### WHAT TO WORK ON
Each entry must be restated word for word, with nothing omitted.

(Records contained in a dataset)
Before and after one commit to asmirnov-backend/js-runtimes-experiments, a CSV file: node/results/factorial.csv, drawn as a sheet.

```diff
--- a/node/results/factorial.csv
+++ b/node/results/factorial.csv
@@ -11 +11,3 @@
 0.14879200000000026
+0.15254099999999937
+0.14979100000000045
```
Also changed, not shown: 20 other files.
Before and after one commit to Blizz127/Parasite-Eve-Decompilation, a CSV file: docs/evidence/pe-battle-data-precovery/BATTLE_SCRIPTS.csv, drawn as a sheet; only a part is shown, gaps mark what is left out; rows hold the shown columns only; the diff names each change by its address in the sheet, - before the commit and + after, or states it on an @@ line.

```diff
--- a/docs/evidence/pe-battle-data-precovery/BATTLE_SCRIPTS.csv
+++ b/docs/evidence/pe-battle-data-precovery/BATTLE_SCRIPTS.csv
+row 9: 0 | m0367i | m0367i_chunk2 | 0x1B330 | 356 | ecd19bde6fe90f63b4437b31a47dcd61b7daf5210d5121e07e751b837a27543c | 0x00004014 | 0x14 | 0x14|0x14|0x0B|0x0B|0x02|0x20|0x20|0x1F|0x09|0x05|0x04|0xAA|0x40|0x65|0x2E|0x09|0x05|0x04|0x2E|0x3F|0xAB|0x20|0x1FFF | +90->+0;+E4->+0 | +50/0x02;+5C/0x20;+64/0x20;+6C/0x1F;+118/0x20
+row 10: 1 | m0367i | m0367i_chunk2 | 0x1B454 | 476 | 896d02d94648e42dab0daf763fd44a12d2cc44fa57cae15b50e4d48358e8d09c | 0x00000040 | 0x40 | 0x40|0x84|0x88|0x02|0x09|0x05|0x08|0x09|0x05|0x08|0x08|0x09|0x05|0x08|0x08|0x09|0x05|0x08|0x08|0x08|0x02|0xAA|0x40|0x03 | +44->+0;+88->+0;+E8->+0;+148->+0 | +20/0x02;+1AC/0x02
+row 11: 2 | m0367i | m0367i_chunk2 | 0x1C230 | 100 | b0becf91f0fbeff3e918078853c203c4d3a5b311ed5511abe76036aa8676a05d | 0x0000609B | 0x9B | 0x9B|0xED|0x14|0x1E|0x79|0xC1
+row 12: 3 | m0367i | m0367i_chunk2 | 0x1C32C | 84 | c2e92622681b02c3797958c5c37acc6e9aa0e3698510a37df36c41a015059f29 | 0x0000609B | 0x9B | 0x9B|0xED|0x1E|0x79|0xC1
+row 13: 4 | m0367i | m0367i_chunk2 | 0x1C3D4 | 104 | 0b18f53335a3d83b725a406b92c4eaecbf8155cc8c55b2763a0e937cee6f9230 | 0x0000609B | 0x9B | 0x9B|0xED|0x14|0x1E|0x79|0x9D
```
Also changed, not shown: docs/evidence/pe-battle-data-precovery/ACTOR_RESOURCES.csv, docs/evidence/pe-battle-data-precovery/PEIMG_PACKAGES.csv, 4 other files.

### ANSWER BOX
Before and after one commit to asmirnov-backend/js-runtimes-experiments, a CSV file: node/results/factorial.csv, drawn as a sheet.

```diff
--- a/node/results/factorial.csv
+++ b/node/results/factorial.csv
@@ -11 +11,3 @@
 0.14879200000000026
+0.15254099999999937
+0.14979100000000045
```
Also changed, not shown: 20 other files.
Before and after one commit to Blizz127/Parasite-Eve-Decompilation, a CSV file: docs/evidence/pe-battle-data-precovery/BATTLE_SCRIPTS.csv, drawn as a sheet; only a part is shown, gaps mark what is left out; rows hold the shown columns only; the diff names each change by its address in the sheet, - before the commit and + after, or states it on an @@ line.

```diff
--- a/docs/evidence/pe-battle-data-precovery/BATTLE_SCRIPTS.csv
+++ b/docs/evidence/pe-battle-data-precovery/BATTLE_SCRIPTS.csv
+row 9: 0 | m0367i | m0367i_chunk2 | 0x1B330 | 356 | ecd19bde6fe90f63b4437b31a47dcd61b7daf5210d5121e07e751b837a27543c | 0x00004014 | 0x14 | 0x14|0x14|0x0B|0x0B|0x02|0x20|0x20|0x1F|0x09|0x05|0x04|0xAA|0x40|0x65|0x2E|0x09|0x05|0x04|0x2E|0x3F|0xAB|0x20|0x1FFF | +90->+0;+E4->+0 | +50/0x02;+5C/0x20;+64/0x20;+6C/0x1F;+118/0x20
+row 10: 1 | m0367i | m0367i_chunk2 | 0x1B454 | 476 | 896d02d94648e42dab0daf763fd44a12d2cc44fa57cae15b50e4d48358e8d09c | 0x00000040 | 0x40 | 0x40|0x84|0x88|0x02|0x09|0x05|0x08|0x09|0x05|0x08|0x08|0x09|0x05|0x08|0x08|0x09|0x05|0x08|0x08|0x08|0x02|0xAA|0x40|0x03 | +44->+0;+88->+0;+E8->+0;+148->+0 | +20/0x02;+1AC/0x02
+row 11: 2 | m0367i | m0367i_chunk2 | 0x1C230 | 100 | b0becf91f0fbeff3e918078853c203c4d3a5b311ed5511abe76036aa8676a05d | 0x0000609B | 0x9B | 0x9B|0xED|0x14|0x1E|0x79|0xC1
+row 12: 3 | m0367i | m0367i_chunk2 | 0x1C32C | 84 | c2e92622681b02c3797958c5c37acc6e9aa0e3698510a37df36c41a015059f29 | 0x0000609B | 0x9B | 0x9B|0xED|0x1E|0x79|0xC1
+row 13: 4 | m0367i | m0367i_chunk2 | 0x1C3D4 | 104 | 0b18f53335a3d83b725a406b92c4eaecbf8155cc8c55b2763a0e937cee6f9230 | 0x0000609B | 0x9B | 0x9B|0xED|0x14|0x1E|0x79|0x9D
```
Also changed, not shown: docs/evidence/pe-battle-data-precovery/ACTOR_RESOURCES.csv, docs/evidence/pe-battle-data-precovery/PEIMG_PACKAGES.csv, 4 other files.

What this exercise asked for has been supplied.